__Task brief__. Among the entries that follow, count the lines that contain the word "between" and say how many there are, writing nothing else.

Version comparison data
***
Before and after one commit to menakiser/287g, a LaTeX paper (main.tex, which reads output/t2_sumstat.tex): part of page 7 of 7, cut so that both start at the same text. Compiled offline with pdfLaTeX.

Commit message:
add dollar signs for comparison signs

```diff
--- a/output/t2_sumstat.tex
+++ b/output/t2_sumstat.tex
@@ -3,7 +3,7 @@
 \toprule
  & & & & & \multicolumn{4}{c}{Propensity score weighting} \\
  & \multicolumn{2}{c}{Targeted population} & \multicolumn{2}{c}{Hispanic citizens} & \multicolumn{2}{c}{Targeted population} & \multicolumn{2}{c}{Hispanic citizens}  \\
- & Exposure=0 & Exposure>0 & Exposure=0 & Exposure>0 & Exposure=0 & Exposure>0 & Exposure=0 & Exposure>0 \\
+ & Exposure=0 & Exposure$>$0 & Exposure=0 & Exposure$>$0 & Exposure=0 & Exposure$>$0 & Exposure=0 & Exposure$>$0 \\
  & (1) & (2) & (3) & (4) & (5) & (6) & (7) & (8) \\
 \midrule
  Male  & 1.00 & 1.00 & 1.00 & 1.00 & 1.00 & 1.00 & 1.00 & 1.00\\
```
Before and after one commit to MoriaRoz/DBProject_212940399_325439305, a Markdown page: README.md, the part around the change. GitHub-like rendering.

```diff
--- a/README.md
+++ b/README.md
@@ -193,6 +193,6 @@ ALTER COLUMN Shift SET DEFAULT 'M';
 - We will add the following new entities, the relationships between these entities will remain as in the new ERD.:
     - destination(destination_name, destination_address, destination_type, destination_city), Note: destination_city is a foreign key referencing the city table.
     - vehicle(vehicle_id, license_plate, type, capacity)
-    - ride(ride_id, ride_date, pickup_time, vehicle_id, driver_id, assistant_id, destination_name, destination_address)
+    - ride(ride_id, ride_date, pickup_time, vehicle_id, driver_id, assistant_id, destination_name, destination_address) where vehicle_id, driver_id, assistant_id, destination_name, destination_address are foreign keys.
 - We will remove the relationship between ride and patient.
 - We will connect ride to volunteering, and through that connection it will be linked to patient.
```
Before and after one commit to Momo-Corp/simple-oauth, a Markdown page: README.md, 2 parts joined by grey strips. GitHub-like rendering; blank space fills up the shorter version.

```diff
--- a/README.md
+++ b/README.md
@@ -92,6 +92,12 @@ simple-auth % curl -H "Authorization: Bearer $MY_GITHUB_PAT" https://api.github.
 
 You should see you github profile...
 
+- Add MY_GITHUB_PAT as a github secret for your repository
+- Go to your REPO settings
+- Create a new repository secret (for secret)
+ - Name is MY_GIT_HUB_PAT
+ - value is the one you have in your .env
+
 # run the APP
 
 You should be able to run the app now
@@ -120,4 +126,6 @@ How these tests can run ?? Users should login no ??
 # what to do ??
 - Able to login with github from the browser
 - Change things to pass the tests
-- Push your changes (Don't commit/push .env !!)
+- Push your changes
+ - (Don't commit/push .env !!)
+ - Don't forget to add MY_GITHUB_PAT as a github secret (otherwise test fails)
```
***
__Task result__. 2